**** Supplied information ****

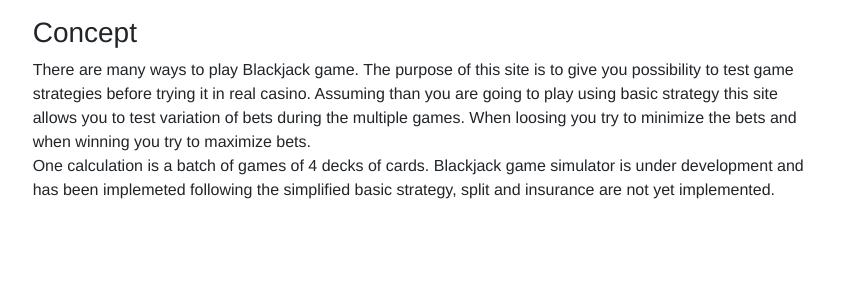
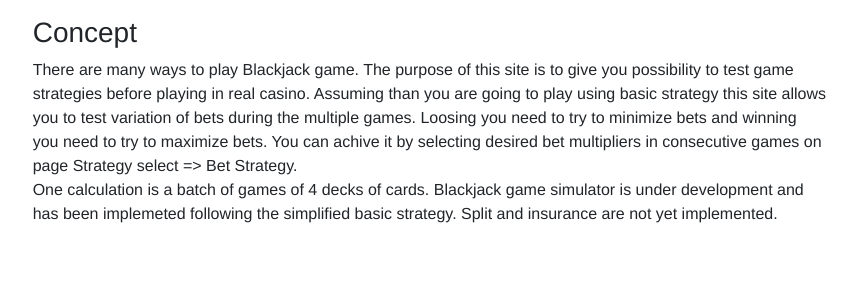
Before and after one commit to kroljulian13/blackjack, a Flask app: page /overview in a window 1280 px wide. Shown: the part 56-356 px from the top of the page, without its empty margins (104-961 px from the left). Run offline with Flask 2, Linux system fonts and the light colour scheme; some libraries are stand-ins or nearby versions.

Commit message:
overview updated

```diff
--- a/templates/overview.html
+++ b/templates/overview.html
@@ -7,14 +7,15 @@
     <div class="container">
         <h3>Concept</h3>
         There are many ways to play Blackjack game. The purpose of this site is to give you possibility
-        to test game strategies before trying it in real casino. Assuming than you are going to play using basic
-        strategy this site allows you to test variation of bets during the multiple games. When loosing
-        you try to minimize the bets and when winning you try to maximize bets.
+        to test game strategies before playing in real casino. Assuming than you are going to play using basic
+        strategy this site allows you to test variation of bets during the multiple games. Loosing
+        you need to try to minimize bets and winning you need to try to maximize bets.
+        You can achive it by selecting desired bet multipliers in consecutive games on page Strategy select =>
+        Bet Strategy.
         <br>
         One calculation is a batch of games of 4 decks of cards.
         Blackjack game simulator is under development and has been implemeted following the simplified basic
-        strategy, split and insurance are not yet implemented.
-
+        strategy. Split and insurance are not yet implemented.
 
     </div>
 </main>
```
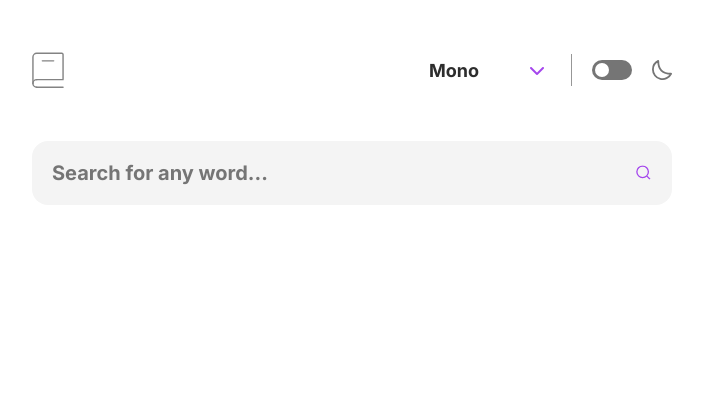
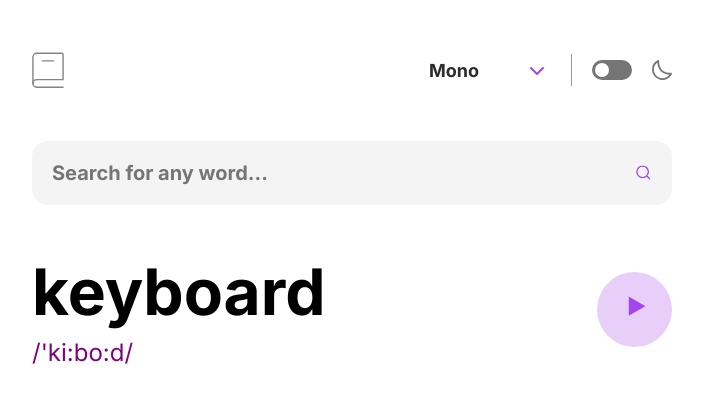
Before and after one commit to Kojoel/Dictionary-web-app, an Angular app: page / in a window 1280 px wide. Shown: the top 402 px of the page, without its empty margins (288-991 px from the left). Built offline with nearby package versions, Linux system fonts and the light colour scheme.

Commit message:
Updated word gen style

```diff
--- a/src/app/app.component.html
+++ b/src/app/app.component.html
@@ -3,5 +3,6 @@
     <div class="wrapper">
         <app-status-bar></app-status-bar>
         <app-search-bar></app-search-bar>
+        <app-word-gen></app-word-gen>
     </div>
 </div>
--- a/src/app/app.component.ts
+++ b/src/app/app.component.ts
@@ -2,11 +2,12 @@ import { Component } from '@angular/core';
 import { RouterOutlet } from '@angular/router';
 import { StatusBarComponent } from './status-bar/status-bar.component';
 import { SearchBarComponent } from './search-bar/search-bar.component';
+import { WordGenComponent } from './word-gen/word-gen.component';
 
 @Component({
   selector: 'app-root',
   standalone: true,
-  imports: [RouterOutlet, StatusBarComponent, SearchBarComponent],
+  imports: [RouterOutlet, StatusBarComponent, SearchBarComponent, WordGenComponent],
   templateUrl: './app.component.html',
   styleUrl: './app.component.scss'
 })
--- a/src/app/search-bar/search-bar.component.scss
+++ b/src/app/search-bar/search-bar.component.scss
@@ -30,6 +30,7 @@
     width: 100%;
     position: relative;
     /* background: green; */
+    margin-bottom: 45px;
 }
 
 .search-section input {
--- a/src/app/word-gen/word-gen.component.html
+++ b/src/app/word-gen/word-gen.component.html
@@ -1 +1,7 @@
-<p>word-gen works!</p>
+<div class="word-section">
+    <div class="word">
+        <p>keyboard</p>
+        <p>/'ki:bo:d/</p>
+    </div>
+    <div class="play-button"></div>
+</div>
--- a/src/app/word-gen/word-gen.component.scss
+++ b/src/app/word-gen/word-gen.component.scss
@@ -0,0 +1,73 @@
+// Inter Font
+@import url('https://fonts.googleapis.com/css2?family=Inter:wght@100..900&display=swap');
+// font-family: "Inter", sans-serif;
+
+// Lora Font
+@import url('https://fonts.googleapis.com/css2?family=Lora:ital,wght@0,400..700;1,400..700&display=swap');
+// font-family: "Lora", serif;
+
+// Inconsolata Font
+@import url('https://fonts.googleapis.com/css2?family=Inconsolata:wght@200..900&display=swap');
+// font-family: "Inconsolata", monospace;
+
+// UI Colours
+:root {
+    --dark-01 : #050505;
+    --dark-02 : #1F1F1F;
+    --dark-03 : #2D2D2D;
+    --dark-04 : #3A3A3A;
+
+    --grey-05 : #757575;
+    --grey-06 : #E9E9E9;
+    --grey-07 : #F4F4F4;
+
+    --white-08 :#FFFFFF;
+    --purple-09 : #A445ED;
+    --red-10 : #FF5252;
+    --stroke : #979797;
+}
+
+.word-section {
+    height: 7.5rem;
+    display: flex;
+    align-items: center;
+    justify-content: space-between;
+    margin-bottom: 45px;
+}
+
+.word-section .word{
+    display: flex;
+    flex-direction: column;
+    gap: 8px;
+
+    p:first-child {
+        font-size: 64px;
+        font-weight: 700;
+        font-family: "Inter", sans-serif;
+    }
+    p:last-child {
+        font-size: 24px;
+        font-family: "Inter", sans-serif;
+        font-weight: 400;
+        color: purple;
+    }
+}
+
+.word-section .play-button {
+    width: 75px;
+    height: 75px;
+    background: #e7cffa;
+    border-radius: 50%;
+    position: relative;
+    z-index: 0;
+}
+.word-section .play-button::after {
+    content: "\2BC8";
+    position: absolute;
+    left: 50%;
+    top: 50%;
+    font-size: 35px;
+    transform: translate(-45%, -53%);
+    z-index: 1;
+    color: var(--purple-09);
+}
```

****

— What the exercise asks —
Copy every line of the data that carries the word "display".

— Reply —
+@import url('https://fonts.googleapis.com/css2?family=Inter:wght@100..900&display=swap');
+@import url('https://fonts.googleapis.com/css2?family=Lora:ital,wght@0,400..700;1,400..700&display=swap');
+@import url('https://fonts.googleapis.com/css2?family=Inconsolata:wght@200..900&display=swap');
+    display: flex;
+    display: flex;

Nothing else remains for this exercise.